In traditional radar systems, the display is purely electrical; signals from the radar dish are amplified and sent directly to an oscilloscope for display. There is a one-to-one correspondence between "blips" on the display and a radio signal being received from the antenna. When the antenna is not pointed in a particular direction, the signal from any targets in that direction simply disappear. To improve the operator's ability to read the display, the oscilloscopes typically used a slowly fading phosphor as a crude form of "memory".
Track while scan
Track while scan radars became possible with the introduction of two new technologies: phased-array radars and computer memory devices. Phased-array antennas became practical with the introduction of tunable high-power coherent radio frequency oscillators in the 1960s. By shifting the phase slightly between a series of antennas, the resulting additive signal can be steered and focused electronically. Much more important to the development of TWS was the development of digital computers and their associated memories, which allowed the radar data to be remembered from scan to scan.

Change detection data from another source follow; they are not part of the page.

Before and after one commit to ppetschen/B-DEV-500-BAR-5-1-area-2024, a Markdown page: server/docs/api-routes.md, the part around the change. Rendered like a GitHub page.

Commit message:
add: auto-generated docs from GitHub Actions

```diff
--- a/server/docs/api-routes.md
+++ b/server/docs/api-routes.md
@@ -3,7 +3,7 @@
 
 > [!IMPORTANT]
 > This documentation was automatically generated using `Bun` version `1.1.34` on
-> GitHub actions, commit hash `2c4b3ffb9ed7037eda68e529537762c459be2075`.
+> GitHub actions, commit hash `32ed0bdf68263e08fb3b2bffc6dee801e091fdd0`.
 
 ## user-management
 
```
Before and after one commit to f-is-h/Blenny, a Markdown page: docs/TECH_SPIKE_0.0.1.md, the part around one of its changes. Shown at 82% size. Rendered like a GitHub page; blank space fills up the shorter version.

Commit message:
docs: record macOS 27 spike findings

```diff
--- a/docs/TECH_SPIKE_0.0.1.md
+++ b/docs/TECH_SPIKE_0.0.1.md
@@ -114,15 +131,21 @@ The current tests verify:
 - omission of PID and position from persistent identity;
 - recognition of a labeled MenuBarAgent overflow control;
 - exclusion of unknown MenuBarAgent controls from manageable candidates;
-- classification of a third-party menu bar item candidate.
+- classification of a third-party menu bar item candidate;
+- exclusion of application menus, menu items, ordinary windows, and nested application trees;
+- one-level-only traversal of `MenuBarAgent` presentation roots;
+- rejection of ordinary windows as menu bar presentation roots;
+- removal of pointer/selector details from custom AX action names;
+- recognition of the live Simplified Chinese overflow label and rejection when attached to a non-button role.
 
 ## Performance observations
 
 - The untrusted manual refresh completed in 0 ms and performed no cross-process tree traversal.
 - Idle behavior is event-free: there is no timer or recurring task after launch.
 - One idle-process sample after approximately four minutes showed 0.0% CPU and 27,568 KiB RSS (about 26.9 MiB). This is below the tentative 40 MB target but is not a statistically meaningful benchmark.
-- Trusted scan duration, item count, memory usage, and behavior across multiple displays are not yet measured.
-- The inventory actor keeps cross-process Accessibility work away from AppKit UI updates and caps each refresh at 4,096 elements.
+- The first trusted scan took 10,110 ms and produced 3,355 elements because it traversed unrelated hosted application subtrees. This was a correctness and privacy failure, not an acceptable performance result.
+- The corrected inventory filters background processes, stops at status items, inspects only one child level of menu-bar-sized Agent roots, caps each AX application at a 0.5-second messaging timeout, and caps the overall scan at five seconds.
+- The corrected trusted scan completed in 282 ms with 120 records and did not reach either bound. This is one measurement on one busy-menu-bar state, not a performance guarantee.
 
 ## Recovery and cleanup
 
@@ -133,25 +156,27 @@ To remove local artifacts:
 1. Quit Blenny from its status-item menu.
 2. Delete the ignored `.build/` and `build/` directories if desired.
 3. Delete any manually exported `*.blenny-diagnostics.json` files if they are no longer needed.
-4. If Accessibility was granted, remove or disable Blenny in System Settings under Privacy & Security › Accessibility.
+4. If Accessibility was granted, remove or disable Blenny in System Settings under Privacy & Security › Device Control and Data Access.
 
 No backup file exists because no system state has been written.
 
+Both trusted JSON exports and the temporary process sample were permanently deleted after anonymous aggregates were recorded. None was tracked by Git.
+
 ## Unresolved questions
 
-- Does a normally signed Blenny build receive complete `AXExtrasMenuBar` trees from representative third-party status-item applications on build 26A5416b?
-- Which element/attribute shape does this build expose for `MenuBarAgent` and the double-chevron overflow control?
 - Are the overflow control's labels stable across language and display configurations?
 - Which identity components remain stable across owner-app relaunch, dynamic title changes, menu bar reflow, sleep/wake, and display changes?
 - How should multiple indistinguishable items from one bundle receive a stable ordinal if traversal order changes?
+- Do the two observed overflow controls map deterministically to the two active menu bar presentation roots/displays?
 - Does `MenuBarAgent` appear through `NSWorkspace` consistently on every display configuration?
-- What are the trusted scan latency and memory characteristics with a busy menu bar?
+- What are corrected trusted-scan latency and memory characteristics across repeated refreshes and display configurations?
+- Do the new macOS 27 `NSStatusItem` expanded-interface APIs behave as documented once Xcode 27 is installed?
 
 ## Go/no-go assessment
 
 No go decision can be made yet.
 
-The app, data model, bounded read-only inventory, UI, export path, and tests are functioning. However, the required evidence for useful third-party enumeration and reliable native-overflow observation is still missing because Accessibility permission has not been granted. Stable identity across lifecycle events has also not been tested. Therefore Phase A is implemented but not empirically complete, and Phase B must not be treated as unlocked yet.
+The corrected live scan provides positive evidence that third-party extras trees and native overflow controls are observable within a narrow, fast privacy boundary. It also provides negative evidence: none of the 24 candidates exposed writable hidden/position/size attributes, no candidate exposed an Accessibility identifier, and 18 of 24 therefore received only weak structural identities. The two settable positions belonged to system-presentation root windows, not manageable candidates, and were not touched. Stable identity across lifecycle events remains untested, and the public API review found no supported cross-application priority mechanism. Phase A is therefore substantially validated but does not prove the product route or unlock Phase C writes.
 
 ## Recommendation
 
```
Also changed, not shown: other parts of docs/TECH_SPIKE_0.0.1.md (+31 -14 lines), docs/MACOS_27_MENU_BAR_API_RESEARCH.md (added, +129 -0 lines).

TWS radars disconnect the display from the antenna, sending the signals to a computer instead of the display. The computer interprets the signal and develops a "track file" for anything that would have normally caused a blip. The next time the radar returns to that area, any returns are correlated with the original recording, and the track file is updated or discarded as appropriate. A second system continuously reads the data in the track files from memory, and displays this on the radar as a series of annotated icons. Unlike the straight tracking mode, TWS radars have to solve an additional problem of recognizing whether each target discrimination/detection defines a new target or belongs to already tracked targets.
With the location of targets known even when the radar antenna is not pointed at them, TWS radars can return to the same area of sky on their next scan and beam additional energy toward the target. So in spite of the radar not constantly painting the target as it would in a traditional lock-on, enough energy is sent in that direction to allow a missile to track. A phased array antenna helps here, by allowing the signal to be focused on the target when the antenna is in that direction, without it having to be pointed directly at the target. This means that the target can be painted for a longer period of time, whenever the antenna is in the same general direction. Advanced phased array radars make this even easier, allowing a signal to be continually directed at the target.
The original tracking radar system was the Semi-Automatic Ground Environment (SAGE) system developed for the US Air Force. SAGE required enormous computers to develop and maintain tracks for up to dozens of aircraft. Early airborne TWS radar typically only tracked a single target while scanning. The original TWS airborne set was the Hughes Aircraft AN/ASG-18 of the XF-108 Rapier, which could track a single target. The Westinghouse AN/APQ-81 for the F6D Missileer was more advanced, tracking up to eight targets, but required its own operator.
It was not until the introduction of digital computers, and especially microprocessors, that TWS in airborne applications became practical. Development of TWS generally followed the development of the microprocessors that eventually powered them; the AN/AWG-9 of the F-14 Tomcat used an Intel 8080 and could track 24 targets.